That makes sense when describing the emptying of the rural hinterlands. But how would one model an escape from the Big Apple? The New York Times looks at the black exodus:
Ms. Brown, who spent 35 years investigating welfare fraud for New York State, may have seemed the embodiment of the black American dream in New York City.In the 1950s, her parents moved to Harlem, and then to Queens, from Atlanta. Her grandmother was a maid; her grandfather was a brick mason. One generation later, her parents were prospering. Her father became a senior tax official for the state; her mother was an executive assistant to the state corrections commissioner.But Ms. Brown says New York is now less inviting. She plans to join her 26-year-old son, Rashid, who moved to Atlanta from Queens last year after he graduated with a degree in criminology but could not find a job in New York.In Atlanta, he became a deputy sheriff within weeks. She is hoping to open a restaurant.“In the South, I can buy a big house with a garden compared with the shoe box my retirement savings will buy me in New York,” she said.
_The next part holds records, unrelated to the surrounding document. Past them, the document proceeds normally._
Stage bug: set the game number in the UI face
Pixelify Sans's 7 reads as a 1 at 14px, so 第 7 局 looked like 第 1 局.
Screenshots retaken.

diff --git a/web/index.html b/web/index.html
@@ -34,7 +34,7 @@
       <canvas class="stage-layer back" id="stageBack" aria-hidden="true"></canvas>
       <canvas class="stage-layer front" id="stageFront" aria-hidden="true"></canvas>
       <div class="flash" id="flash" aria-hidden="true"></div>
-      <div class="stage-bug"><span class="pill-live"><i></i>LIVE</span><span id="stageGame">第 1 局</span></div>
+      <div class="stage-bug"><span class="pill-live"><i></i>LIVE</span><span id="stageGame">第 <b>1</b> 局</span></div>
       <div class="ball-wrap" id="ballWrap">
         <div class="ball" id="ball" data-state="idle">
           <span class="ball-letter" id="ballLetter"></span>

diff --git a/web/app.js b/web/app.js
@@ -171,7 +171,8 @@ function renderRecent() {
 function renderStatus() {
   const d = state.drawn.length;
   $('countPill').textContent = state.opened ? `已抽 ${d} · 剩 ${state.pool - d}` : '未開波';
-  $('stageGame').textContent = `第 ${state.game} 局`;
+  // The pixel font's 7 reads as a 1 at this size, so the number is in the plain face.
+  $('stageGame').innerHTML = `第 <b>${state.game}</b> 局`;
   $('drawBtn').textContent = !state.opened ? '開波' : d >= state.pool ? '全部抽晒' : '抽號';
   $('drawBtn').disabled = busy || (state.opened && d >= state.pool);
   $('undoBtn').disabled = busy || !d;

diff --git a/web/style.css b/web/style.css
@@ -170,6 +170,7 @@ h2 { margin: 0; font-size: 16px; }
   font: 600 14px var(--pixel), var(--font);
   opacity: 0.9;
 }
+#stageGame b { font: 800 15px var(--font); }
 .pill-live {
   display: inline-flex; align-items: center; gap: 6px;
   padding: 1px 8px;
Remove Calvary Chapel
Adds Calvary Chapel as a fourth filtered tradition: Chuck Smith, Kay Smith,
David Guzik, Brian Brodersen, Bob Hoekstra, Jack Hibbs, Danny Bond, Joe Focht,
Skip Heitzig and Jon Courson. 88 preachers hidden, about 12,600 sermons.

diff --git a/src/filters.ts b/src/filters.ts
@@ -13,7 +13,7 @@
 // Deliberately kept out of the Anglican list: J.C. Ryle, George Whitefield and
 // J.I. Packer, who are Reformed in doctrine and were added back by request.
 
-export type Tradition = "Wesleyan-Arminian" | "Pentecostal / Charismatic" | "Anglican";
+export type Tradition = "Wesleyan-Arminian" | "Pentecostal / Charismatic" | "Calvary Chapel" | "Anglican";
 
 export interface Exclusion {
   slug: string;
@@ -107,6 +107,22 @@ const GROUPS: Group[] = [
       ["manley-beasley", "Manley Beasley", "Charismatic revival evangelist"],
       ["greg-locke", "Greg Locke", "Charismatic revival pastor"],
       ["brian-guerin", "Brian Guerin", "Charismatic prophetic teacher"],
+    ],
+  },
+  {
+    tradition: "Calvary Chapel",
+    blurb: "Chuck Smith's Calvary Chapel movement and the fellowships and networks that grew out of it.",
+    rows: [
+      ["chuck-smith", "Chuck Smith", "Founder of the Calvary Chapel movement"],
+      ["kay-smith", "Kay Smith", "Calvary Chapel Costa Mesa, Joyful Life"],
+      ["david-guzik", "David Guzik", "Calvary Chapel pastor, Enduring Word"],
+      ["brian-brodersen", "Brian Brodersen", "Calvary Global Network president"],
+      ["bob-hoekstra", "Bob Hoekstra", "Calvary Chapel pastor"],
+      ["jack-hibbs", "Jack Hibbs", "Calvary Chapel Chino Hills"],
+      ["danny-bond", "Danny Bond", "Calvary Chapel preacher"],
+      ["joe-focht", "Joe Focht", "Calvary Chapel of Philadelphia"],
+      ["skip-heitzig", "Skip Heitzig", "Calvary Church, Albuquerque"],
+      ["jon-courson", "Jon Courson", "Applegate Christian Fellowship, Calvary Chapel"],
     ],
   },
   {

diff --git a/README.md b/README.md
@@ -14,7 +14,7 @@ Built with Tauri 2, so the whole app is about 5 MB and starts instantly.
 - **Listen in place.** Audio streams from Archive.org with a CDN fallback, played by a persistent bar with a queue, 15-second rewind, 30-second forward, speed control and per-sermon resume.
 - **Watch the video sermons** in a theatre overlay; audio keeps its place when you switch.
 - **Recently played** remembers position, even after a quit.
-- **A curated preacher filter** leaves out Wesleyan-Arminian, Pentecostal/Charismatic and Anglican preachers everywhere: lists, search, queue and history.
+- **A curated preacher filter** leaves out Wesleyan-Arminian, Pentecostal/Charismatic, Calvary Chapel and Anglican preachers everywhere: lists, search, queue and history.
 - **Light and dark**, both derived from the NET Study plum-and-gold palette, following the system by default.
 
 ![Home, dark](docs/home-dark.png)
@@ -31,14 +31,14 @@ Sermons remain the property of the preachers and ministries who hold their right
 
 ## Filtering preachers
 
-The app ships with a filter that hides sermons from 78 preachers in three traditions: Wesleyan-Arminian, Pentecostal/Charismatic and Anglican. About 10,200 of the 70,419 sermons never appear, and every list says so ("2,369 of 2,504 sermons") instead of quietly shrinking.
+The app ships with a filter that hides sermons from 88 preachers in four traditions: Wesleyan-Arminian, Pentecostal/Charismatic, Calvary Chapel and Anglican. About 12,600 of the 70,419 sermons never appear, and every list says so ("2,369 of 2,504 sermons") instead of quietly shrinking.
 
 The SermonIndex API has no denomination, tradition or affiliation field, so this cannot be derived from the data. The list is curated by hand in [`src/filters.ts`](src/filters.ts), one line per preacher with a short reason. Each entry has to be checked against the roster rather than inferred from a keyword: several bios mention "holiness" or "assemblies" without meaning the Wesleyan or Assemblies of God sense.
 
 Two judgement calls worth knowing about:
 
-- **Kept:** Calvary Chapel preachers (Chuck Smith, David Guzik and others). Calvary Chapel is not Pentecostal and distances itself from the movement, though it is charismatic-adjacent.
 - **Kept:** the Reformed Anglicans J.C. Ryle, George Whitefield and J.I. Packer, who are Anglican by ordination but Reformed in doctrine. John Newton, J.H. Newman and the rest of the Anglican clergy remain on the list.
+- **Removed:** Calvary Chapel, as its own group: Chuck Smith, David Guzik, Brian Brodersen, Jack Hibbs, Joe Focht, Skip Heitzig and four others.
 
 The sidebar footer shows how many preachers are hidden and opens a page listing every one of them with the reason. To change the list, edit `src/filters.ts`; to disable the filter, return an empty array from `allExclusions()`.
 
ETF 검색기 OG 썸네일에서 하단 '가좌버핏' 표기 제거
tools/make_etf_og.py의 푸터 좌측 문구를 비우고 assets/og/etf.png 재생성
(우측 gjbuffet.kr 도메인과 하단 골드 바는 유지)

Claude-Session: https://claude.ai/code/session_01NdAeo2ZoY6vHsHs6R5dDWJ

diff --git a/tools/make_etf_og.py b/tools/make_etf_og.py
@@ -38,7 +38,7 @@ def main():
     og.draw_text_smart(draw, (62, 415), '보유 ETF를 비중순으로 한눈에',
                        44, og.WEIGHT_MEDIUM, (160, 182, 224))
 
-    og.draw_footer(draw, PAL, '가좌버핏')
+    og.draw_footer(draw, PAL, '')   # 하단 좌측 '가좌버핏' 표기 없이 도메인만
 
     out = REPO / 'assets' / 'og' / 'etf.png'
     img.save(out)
Less-than-New York City now looks like much more, a big fish in a small (less expensive) pond. Opportunity as a destination is recast. That's how I would define the Rust Belt value proposition, particularly for Rust Belt Refugees. There's no place like home, where the ceiling of success is so much higher. Your trip up the ladder is so much faster.
Migrants to Big City end up with the same realization as Odysseus. You travel a long way to end up in the same place. Which isn't to say that the journey wasn't worth it.
Secondary migration, which includes return, is less discussed because it is more difficult to track. I expect the trend of heading "home" to deepen if only for the reason we will be more aware of it. Talent is looking for big city advantages without all the costs.